All this serene nature has made a welcome contrast with the vast morass that is Mexico City, a place that in my mind was to feature endless one-storey slums and open sewers. Once again, Mexico confounded expectations and we were in a Latin American Shanghai. Modern, bustling and packed with atmosphere and music, it’s actually an incredible place. Driving there was a proper nightmare though. First up, we couldn’t enter the city on a Friday as our number plate ended with a ‘9.’ The government has brought in a bunch of measures to ease congestion, the “number plate lottery” being one of them. As we entered the city boundaries, people were honking and waving at us to turn around. Upon realising our blunder we U-turned and slept in a nearby village instead. The next day we got in successfully, only for a delivery cyclist to undertake us when we were pulling in for directions. Cue cyclist falling into a nearby car and some grumpy locals demand we pay for the damage. Cyclist being ok, haggling over damage costs completed, we got out of there £50 down. Thankfully we found free parking for Gina for our brief stay in the capital, which allowed us to enjoy Frida Kahlo’s house, Leon Trotsky’s house (where he was killed by a Stalinist and ALSO where he and Frida conducted a brief affair) some incredible Mexican wrestling (featuring dwarves and one guy performing suplexes whilst dressed as The Grinch) and the anthropology museum, hassle free. A special mention to the anthropology museum actually – thanks to the English speaking guide, I’d say it was one of the most fascinating museum visits of my life. Mexican history is dripping in a lot of stuff, mostly blood actually, but it is so varied and odd, and carries this crazy burden of the Spanish arrival in 1519 (or thereabouts) that I was transfixed in every detail. For instance, the Aztecs and Mayans played this ball-game that was somewhere between football and volleyball. The winning team had to sacrifice one of their players to the gods after the final whistle. Sacrifice was deemed such an honour that this was a legitimately sought after prize. I’d just stick to ping pong personally.
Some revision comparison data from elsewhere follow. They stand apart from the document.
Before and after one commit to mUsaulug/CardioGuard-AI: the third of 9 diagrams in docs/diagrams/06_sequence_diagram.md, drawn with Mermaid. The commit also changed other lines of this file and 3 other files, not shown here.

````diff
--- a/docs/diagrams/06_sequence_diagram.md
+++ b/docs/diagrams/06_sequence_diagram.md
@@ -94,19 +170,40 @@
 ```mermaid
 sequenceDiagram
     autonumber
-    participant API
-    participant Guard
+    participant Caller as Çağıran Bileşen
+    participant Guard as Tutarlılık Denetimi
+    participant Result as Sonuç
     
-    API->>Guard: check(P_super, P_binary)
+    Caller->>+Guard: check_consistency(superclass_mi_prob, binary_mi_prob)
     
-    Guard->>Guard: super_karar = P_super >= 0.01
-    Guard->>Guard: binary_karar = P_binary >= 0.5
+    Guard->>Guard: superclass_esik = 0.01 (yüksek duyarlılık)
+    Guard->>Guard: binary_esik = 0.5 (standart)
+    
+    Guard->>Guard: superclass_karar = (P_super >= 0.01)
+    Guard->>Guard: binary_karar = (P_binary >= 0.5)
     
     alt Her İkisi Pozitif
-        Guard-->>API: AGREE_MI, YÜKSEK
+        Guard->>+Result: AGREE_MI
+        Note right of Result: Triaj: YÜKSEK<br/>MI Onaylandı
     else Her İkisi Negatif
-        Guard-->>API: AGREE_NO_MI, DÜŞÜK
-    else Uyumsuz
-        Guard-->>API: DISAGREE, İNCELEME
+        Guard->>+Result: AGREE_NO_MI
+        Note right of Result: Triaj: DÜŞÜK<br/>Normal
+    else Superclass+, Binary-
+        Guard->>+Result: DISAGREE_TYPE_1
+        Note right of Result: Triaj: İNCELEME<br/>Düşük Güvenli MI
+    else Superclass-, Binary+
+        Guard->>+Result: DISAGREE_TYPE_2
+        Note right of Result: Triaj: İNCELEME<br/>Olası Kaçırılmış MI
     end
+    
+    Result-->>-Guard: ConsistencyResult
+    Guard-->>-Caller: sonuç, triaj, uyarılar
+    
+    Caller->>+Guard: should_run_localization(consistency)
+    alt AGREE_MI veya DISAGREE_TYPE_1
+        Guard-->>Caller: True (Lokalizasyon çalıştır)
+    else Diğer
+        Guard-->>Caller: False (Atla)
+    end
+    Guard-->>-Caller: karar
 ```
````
A final mention must also go to Ale, an old chum from Camp America who let us stay with her in the prosperous city of Queretaro. We were about 2 hours late to meet her unfortunately as I was navigating. I had her address down as Calle Santa Rosa. She lives on Avenue Santa Rosa. Calle Santa Rosa was 10 km south and in one of the city’s most dangerous slums. It was a hairy drive. Mexican slums are to be avoided. Finding our way north, we located Ale’s plush house which was a in a gated community and had it’s own security guard. Bit of a contrast there. Ale took us out to eat the local speciality of fried grasshoppers and worms (verdict was 2 “goods” from the guys and 2 “never agains” from the girls) and even woke G and me up at 4am to carry on drinking with her as she’d got back so late from a Christmas work party. It was a long day the next day. And this has been a long post. I’m off to rub moisturiser on my bright red face and body. Scot Abroad!